Terry’s Take: The April blizzard of 1973-Iowa’s perfect storm
When I was a junior in high school, 15″ of windblown snow fell on my hometown of Iowa City April 8th and 9th, 1973. School was closed for 3 days, simply unheard of during April. My memories of the whiteout revolve around the warmth leading up to the storm. It was so nice the day prior to the snow, I had camped out with friends at the Coralville Reservoir. That night the wind picked up, the temperature plummeted and a cold rain began to fall. By daybreak Sunday it was freezing and by flashlight I packed up, drove home and went back to a warm bed. Several hours later I woke up to the voice of my mother telling me to look outside, it was snowing hard and the flakes were big as silver dollars. Shocked, we shrugged it off knowing full well it was April and it wouldn’t last long.
When the last flake fell two days later, I had witnessed the blizzard of 1973, one of the most unusual snowstorms in Iowa history, During the dead of winter it would have been one of the state’s most severe winter storms. But three weeks into spring, the blast of cold, wind, and snow was unparalleled. A blizzard of such magnitude that a comparable storm may not occur for centuries.
In every way, it was Iowa’s perfect storm because so many ingredients had to come together in just the right way. Record cold had to be in place. Vast amounts of moisture had to be available and the storm would have to deepen and move along a precise track.
Improbable as it was, everything gelled the morning of April 8th, 1973. The snow grew heavier as the day progressed and when winds reached 65 mph that night, more than a foot of snow and 5-10 foot drifts left most of Iowa paralyzed.
By the time the storm blew itself out, the only part of Iowa unscathed was the far southeast (including the Quad Cities). The cut-off line was sharp. Maquoketa picked up 16.2″, while Clinton less than 25 miles to the southeast picked up an inch. Dubuque 40 miles north racked up 19.2″.
Snow removal was a major task with most state and city plows dismantled for the season. Once the plows were reassembled, the wet heavy nature of the snow made plowing even more difficult. Conditions were so bad I-80 was closed and for a time no roads were open in or out of Iowa City. Many rural roads were drifted shut or down to a single lane for up to 5 days.

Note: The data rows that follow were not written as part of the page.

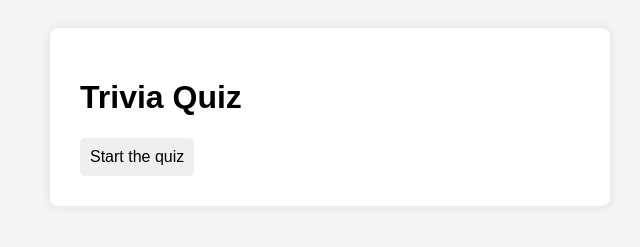
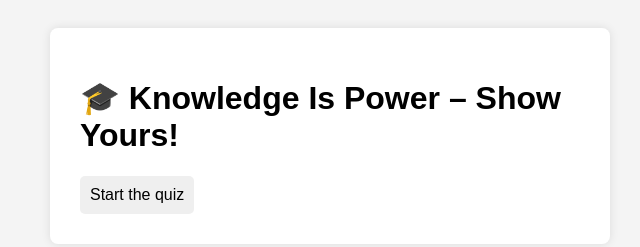
Before and after one commit to tedkatapetrov1/Projects, a plain HTML site: page Quizz app/index.html in a window 1280 px wide. Shown: the whole page, without its empty margins (310-950 px from the left). Drawn offline with Linux system fonts and the light colour scheme.

Commit message:
new name for the quiz

```diff
--- a/Quizz app/index.html
+++ b/Quizz app/index.html
@@ -8,7 +8,7 @@
 </head>
 <body>
   <div class="quiz-container">
-    <h1>Trivia Quiz</h1>
+    <h1>🎓 Knowledge Is Power – Show Yours!</h1>
 
     <button id="start-btn">Start the quiz</button>
 
```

There were fourteen weather related deaths in Iowa. 200,000 turkeys and 100,000 head of cattle were also killed in the storm. Livestock and poultry loses alone were measured at 20 million dollars. It was a blizzard for the ages and one I’ll always remember as Iowa’s perfect storm!